DuBois’s research group is dedicated to understanding the molecular mechanisms of virus infections and to use that information to develop vaccines and antiviral therapeutics. Perez’s focus was on the human astrovirus capsid surface protein. His goal was to understand the virus’s atomic structure and its interactions with protective antibodies.

The ultimate goal of this research is to create a vaccine for the virus, which causes gastroenteritis, including diarrhea, vomiting, and fever. It most often affects children, but can also affect elderly adults. Perez wanted to find out how a particular antibody could help stop the virus. To do this, he needed to understand the structure of the virus itself, and then try to pinpoint the place where the protective antibody binds with the virus. His research encompassed molecular biology, protein engineering, and X-ray crystallography techniques.
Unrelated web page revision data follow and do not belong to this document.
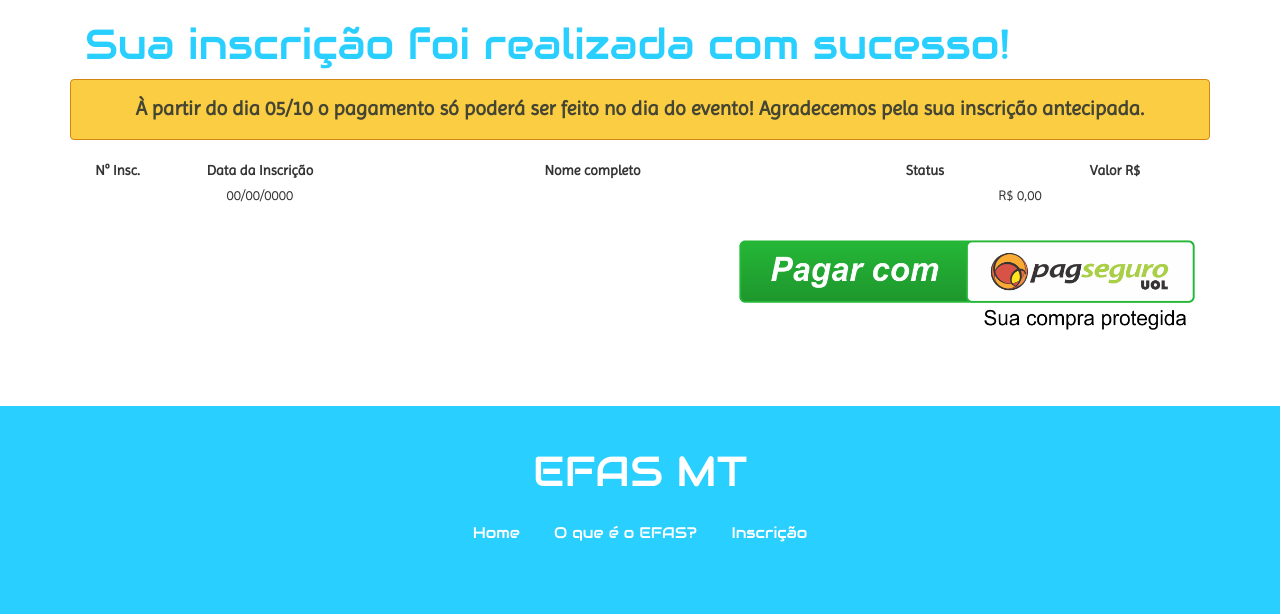
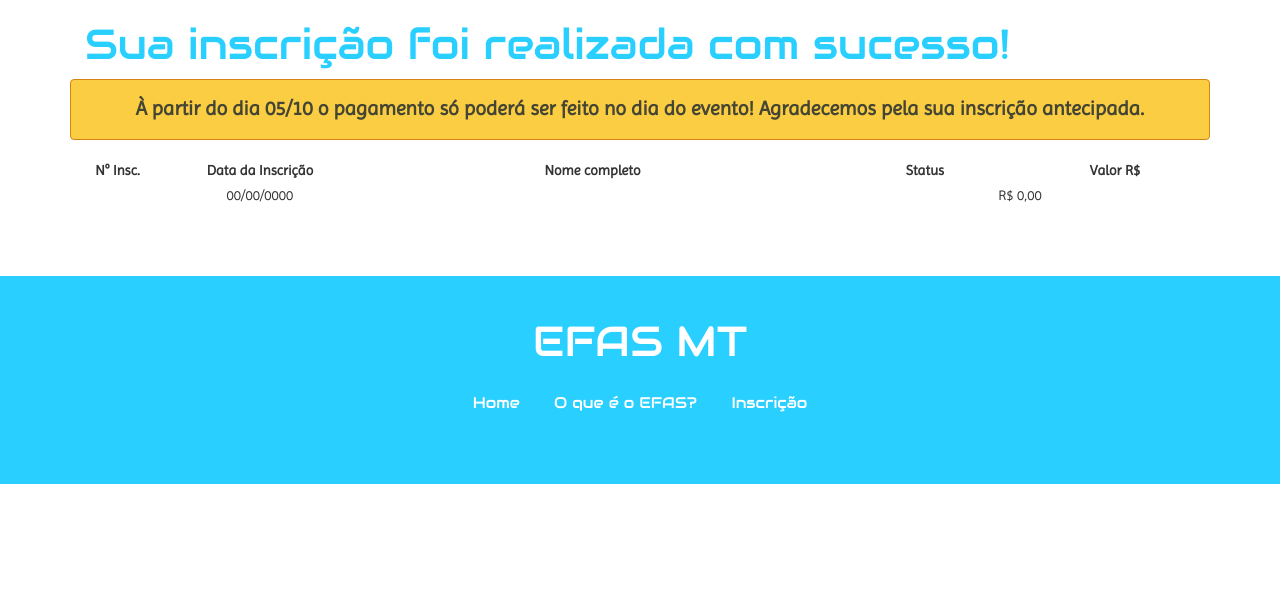
Before and after one commit to edsongaldino/efasmt, a PHP site: page /confirma_inscricao.php?codigo_inscricao_evento=1 in a window 1280 px wide. Shown: the part 507-1121 px from the top of the page. After the commit the page ends 991 px from the top, so only its background shows below. Run offline with PHP 8.4, Linux system fonts and the light colour scheme; data that the repository does not hold is empty; some libraries are stand-ins or nearby versions.

Commit message:
bloqueio inscrição

```diff
--- a/confirma_inscricao.php
+++ b/confirma_inscricao.php
@@ -112,7 +112,7 @@ $resultado_consulta_inscricao = mysql_fetch_assoc($query_consulta_inscricao);
 					<div class="col-md-2">R$ <?php echo converte_valor_real($resultado_consulta_inscricao["valor_inscricao_evento"]);?></div>
 				</div>
 
-				<div class="col-md-12 pagar-inscricao margin-15"><input alt="Pague com PagSeguro" class="pagseguro" name="submit"  type="image" src="/images/pagseguro.png"/></div>
+				<!--<div class="col-md-12 pagar-inscricao margin-15"><input alt="Pague com PagSeguro" class="pagseguro" name="submit"  type="image" src="/images/pagseguro.png"/></div>-->
 
 			</form>
 		</div>
--- a/confirma_inscricao2.php
+++ b/confirma_inscricao2.php
@@ -177,7 +177,7 @@ if(isset($_GET['acao'])){
 
 
 
-				<div class="col-md-12 pagar-inscricao margin-15"><input alt="Pague com PagSeguro" class="pagseguro" name="submit"  type="image" src="/images/pagseguro.png"/></div>
+				<!--<div class="col-md-12 pagar-inscricao margin-15"><input alt="Pague com PagSeguro" class="pagseguro" name="submit"  type="image" src="/images/pagseguro.png"/></div>-->
 
 
 			</form>
--- a/confirma_inscricao_pagseguro.php
+++ b/confirma_inscricao_pagseguro.php
@@ -114,7 +114,7 @@ $resultado_consulta_inscricao = mysql_fetch_assoc($query_consulta_inscricao);
 					<td><?php echo $resultado_consulta_inscricao["nome_participante"];?></td>
 					<td><?php echo $resultado_consulta_inscricao["descricao_situacao_inscricao"];?></td>
 					<td>R$ <?php echo converte_valor_real($resultado_consulta_inscricao["valor_inscricao_evento"]);?></td>
-					<td><input alt="Pague com PagSeguro" name="submit"  type="image" src="https://p.simg.uol.com.br/out/pagseguro/i/botoes/pagamentos/120x53-pagar.gif"/></td>
+					<!--<td><input alt="Pague com PagSeguro" name="submit"  type="image" src="https://p.simg.uol.com.br/out/pagseguro/i/botoes/pagamentos/120x53-pagar.gif"/></td>-->
 				</tr>
 			</form>
 			</tbody>
```
Also changed, not shown: images/logo_efas.jpg.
DuBois attributes Perez’s research success to several factors, including his drive and a willingness to work hard. “It can be challenging to be an undergraduate in a research lab,” DuBois said.  “Experiments fail, and it can be tempting to want to give up. Ed was never like that. If one of his experiments failed, he wanted to find out what went wrong and how to solve the problem. He had the drive and tenacity to push through hurdles and setbacks, to accept failure as part of the process.”

Both DuBois and Bogdanoff expected a lot from Perez, and Perez stepped up to the challenge. “Edmundo did an amazing job,” DuBois said.
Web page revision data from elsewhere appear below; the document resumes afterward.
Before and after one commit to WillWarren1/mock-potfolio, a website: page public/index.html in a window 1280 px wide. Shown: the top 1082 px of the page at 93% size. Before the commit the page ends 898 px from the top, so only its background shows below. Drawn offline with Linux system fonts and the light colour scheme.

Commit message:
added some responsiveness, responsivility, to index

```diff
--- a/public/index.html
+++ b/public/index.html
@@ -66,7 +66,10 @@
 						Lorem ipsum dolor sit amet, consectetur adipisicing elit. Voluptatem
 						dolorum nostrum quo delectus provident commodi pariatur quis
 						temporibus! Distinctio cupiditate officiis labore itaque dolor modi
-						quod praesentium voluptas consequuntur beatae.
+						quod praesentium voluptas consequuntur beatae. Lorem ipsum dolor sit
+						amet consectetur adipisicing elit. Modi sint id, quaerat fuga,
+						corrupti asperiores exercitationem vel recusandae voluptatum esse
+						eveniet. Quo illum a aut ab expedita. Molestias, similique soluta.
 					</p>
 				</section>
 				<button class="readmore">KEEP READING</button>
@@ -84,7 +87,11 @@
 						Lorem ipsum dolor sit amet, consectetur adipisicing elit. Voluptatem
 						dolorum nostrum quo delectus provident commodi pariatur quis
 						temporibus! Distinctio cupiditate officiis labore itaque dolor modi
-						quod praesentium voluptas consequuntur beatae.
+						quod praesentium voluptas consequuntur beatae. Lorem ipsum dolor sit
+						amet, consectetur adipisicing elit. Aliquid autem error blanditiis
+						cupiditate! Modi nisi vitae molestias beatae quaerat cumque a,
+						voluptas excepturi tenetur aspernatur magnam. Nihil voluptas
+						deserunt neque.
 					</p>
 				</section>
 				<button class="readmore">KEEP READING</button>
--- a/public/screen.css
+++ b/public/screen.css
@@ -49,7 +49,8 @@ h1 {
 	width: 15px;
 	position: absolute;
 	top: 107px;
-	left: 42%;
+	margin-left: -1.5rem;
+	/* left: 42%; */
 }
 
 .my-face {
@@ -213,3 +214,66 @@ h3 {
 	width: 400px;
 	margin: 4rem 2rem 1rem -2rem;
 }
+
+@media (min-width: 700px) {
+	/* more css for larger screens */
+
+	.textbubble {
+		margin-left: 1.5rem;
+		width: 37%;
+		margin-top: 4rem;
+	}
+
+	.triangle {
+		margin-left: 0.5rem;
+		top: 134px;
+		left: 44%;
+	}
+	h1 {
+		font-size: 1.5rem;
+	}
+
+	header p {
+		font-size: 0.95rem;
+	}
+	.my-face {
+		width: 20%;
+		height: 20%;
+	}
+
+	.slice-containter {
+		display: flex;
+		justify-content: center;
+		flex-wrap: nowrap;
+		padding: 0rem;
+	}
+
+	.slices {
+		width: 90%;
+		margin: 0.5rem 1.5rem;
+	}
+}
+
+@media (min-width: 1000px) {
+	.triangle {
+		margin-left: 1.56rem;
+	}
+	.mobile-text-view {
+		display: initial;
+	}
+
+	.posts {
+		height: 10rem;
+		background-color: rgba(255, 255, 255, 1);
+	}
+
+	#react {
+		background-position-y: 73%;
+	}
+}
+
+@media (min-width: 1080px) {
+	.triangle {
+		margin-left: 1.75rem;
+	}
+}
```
Alexander Wolf, dean of the Baskin School of Engineering, attended the award luncheon. "Edmundo is absolutely deserving of this award and I am extremely impressed with his academic achievements," Wolf said. "We can all learn from his determination, hard work, and ability to overcome life's challenges."

Finding his passion
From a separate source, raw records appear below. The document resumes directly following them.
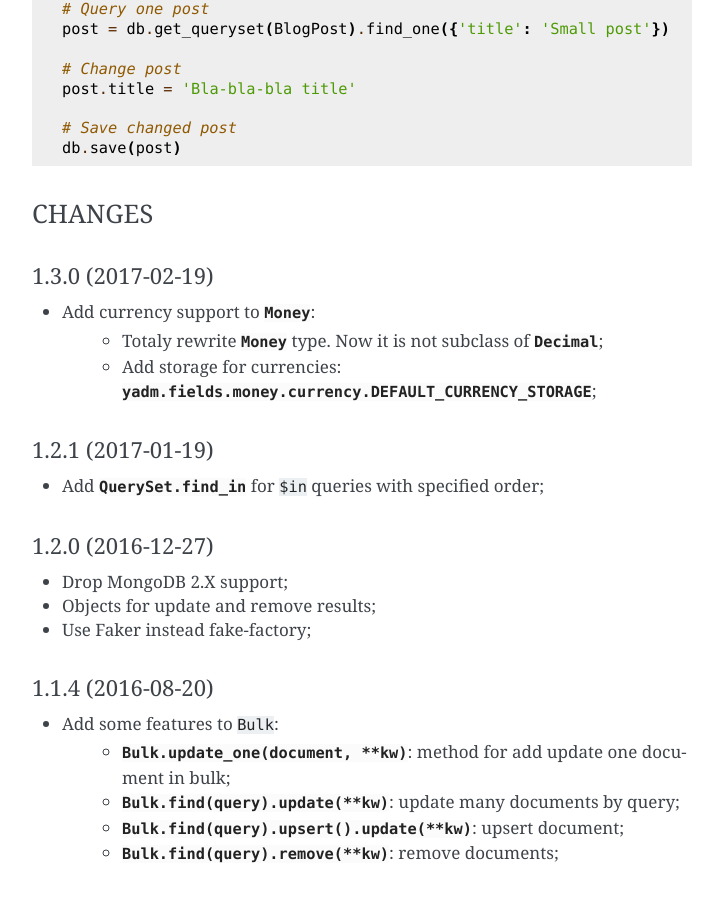
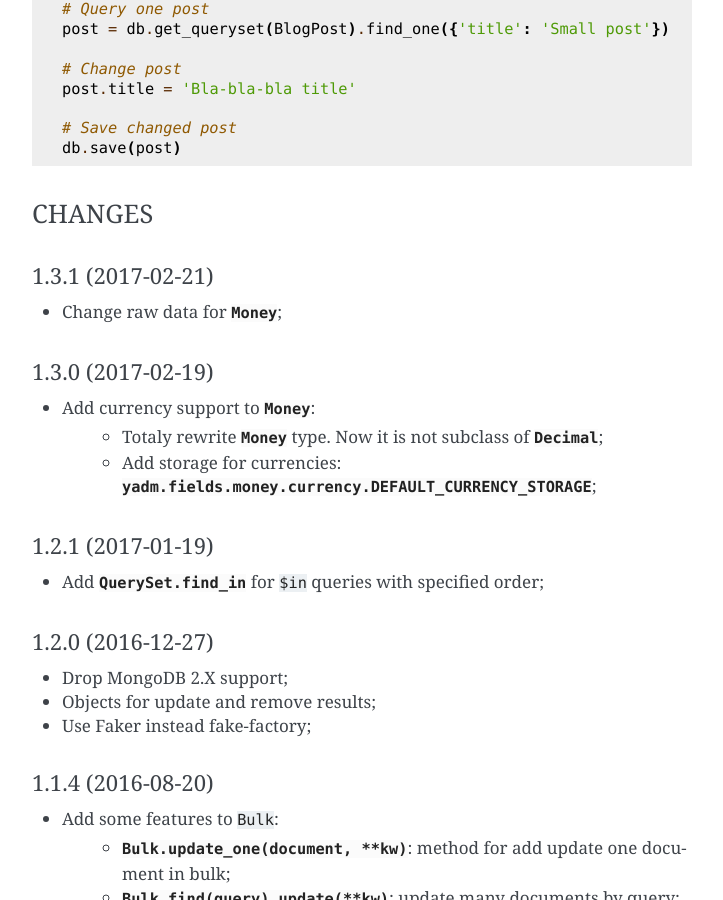
Before and after one commit to ticketscloud/yadm, a Sphinx documentation site: the page built from doc/index.rst, in a window 1280 px wide and 900 px high, scrolled down 1028 px. Shown: the whole window, without its empty margins (388-1111 px from the left). Built offline with Sphinx 7.4.7, drawn with Linux system fonts in a browser that asks for light colours; pages that are not in the unit, such as notebooks, are missing from menus; cross-references to code outside the pages are shown as plain code.

Commit message:
Save `Money` to tuple (list in mongo) instead dict

```diff
--- a/README.rst
+++ b/README.rst
@@ -72,6 +72,12 @@ Quick start
 
 CHANGES
 =======
+
+1.3.1 (2017-02-21)
+------------------
+
+* Change raw data for ``Money``;
+
 
 1.3.0 (2017-02-19)
 ------------------
--- a/doc/index.rst
+++ b/doc/index.rst
@@ -66,6 +66,12 @@ Quick start
 
 CHANGES
 =======
+
+1.3.1 (2017-02-21)
+------------------
+
+* Change raw data for :py:class:`Money <yadm.fields.money.money.Money>`;
+
 
 1.3.0 (2017-02-19)
 ------------------
```
Also changed, not shown: 2 other files.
Perez found his passion for science during a junior year high school French class. He surprised himself, and his teacher, by excelling in the class. He enjoyed learning the language, and he liked the feeling of success. He began to study more and work harder, which led to better grades. His French teacher noticed the change in Perez and encouraged him to keep working. “Of all my teachers, she was the one who really encouraged me to go to college,” Perez said.

“At some point I realized that if I could do well in French by studying, then maybe I could use this same logic with my other classes,” Perez continued. “That’s when I began to really apply myself, and I started to like math and biology too, and do well in them. I changed my outlook. That’s really all that changed.”

Perez entered Hartnell College in 2011 and then transferred to UC Santa Cruz in 2015. Through the UC Santa Cruz ACCESS program, Perez was able to work in a couple of research labs. When he joined the DuBois lab, Perez said, “it just felt right. I was still interested in viruses, and that’s the focus of the research in her lab.”

Advice for undergraduates? Perez encourages others to “Reach out to professors. Try to do internships in the summer. If something interests you, try it. Don’t be shy. If you join a lab, or if you take difficult classes, work hard, go to office hours, put the time in. Go for it.”